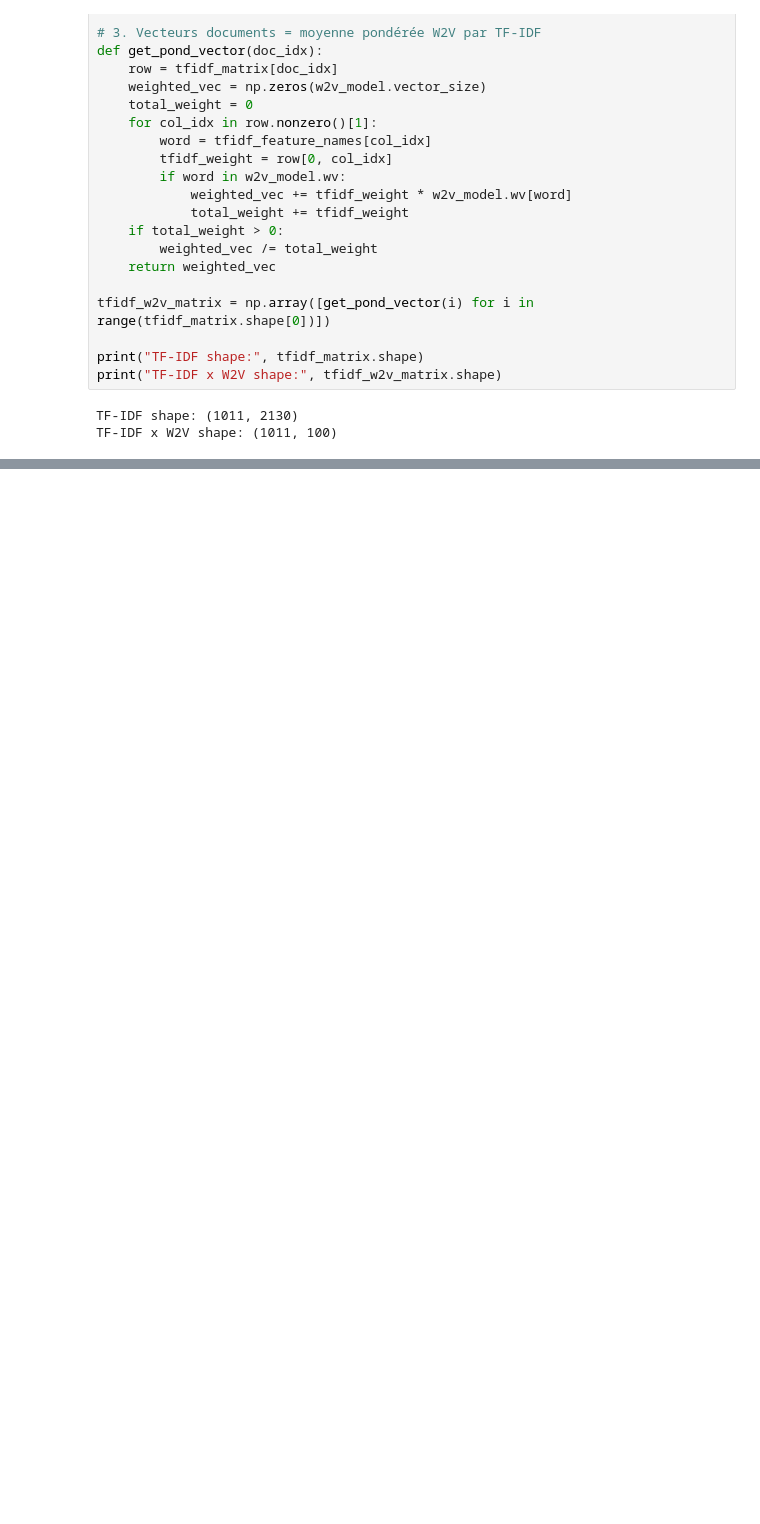
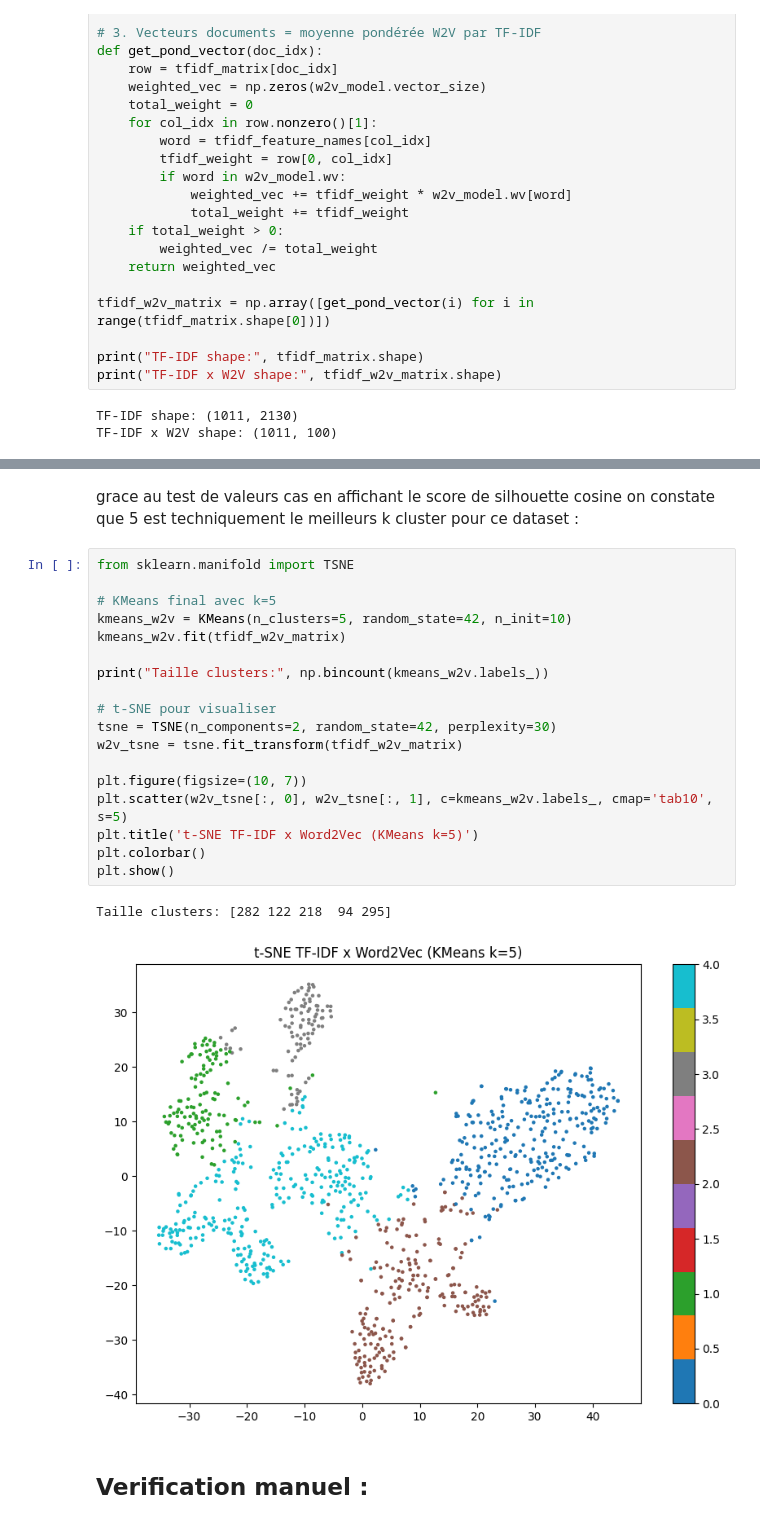
Before and after one commit to divisio74/Cvrie-supervised-and-unsupervised-study, a Jupyter notebook: final2.ipynb, the cells around one changed output, grey strips where cells are left out. Cells and saved outputs as stored; diff of their text form; blank space fills up the shorter version.

```diff
--- a/final2.ipynb
+++ b/final2.ipynb
@@ -147,0 +187,25 @@ on constate la réduction de dimension dont je parle mais c'tes différents car
+# %% [markdown]
+grace au test de valeurs cas en affichant le score de silhouette cosine on constate que 5 est techniquement le meilleurs k cluster pour ce dataset :
+# %%
+from sklearn.manifold import TSNE
+
+# KMeans final avec k=5
+kmeans_w2v = KMeans(n_clusters=5, random_state=42, n_init=10)
+kmeans_w2v.fit(tfidf_w2v_matrix)
+
+print("Taille clusters:", np.bincount(kmeans_w2v.labels_))
+
+# t-SNE pour visualiser
+tsne = TSNE(n_components=2, random_state=42, perplexity=30)
+w2v_tsne = tsne.fit_transform(tfidf_w2v_matrix)
+
+plt.figure(figsize=(10, 7))
+plt.scatter(w2v_tsne[:, 0], w2v_tsne[:, 1], c=kmeans_w2v.labels_, cmap='tab10', s=5)
+plt.title('t-SNE TF-IDF x Word2Vec (KMeans k=5)')
+plt.colorbar()
+plt.show()
+# %% [output]
+Taille clusters: [282 122 218  94 295]
+[figure, added]
+# %% [markdown]
+## Verification manuel :
```
Also changed, not shown: parts of 4 cells of this notebook.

Problem to work on ->
Lines holding "changed" in the material above are to be reported.

Task result ->
Before and after one commit to divisio74/Cvrie-supervised-and-unsupervised-study, a Jupyter notebook: final2.ipynb, the cells around one changed output, grey strips where cells are left out. Cells and saved outputs as stored; diff of their text form; blank space fills up the shorter version.
Also changed, not shown: parts of 4 cells of this notebook.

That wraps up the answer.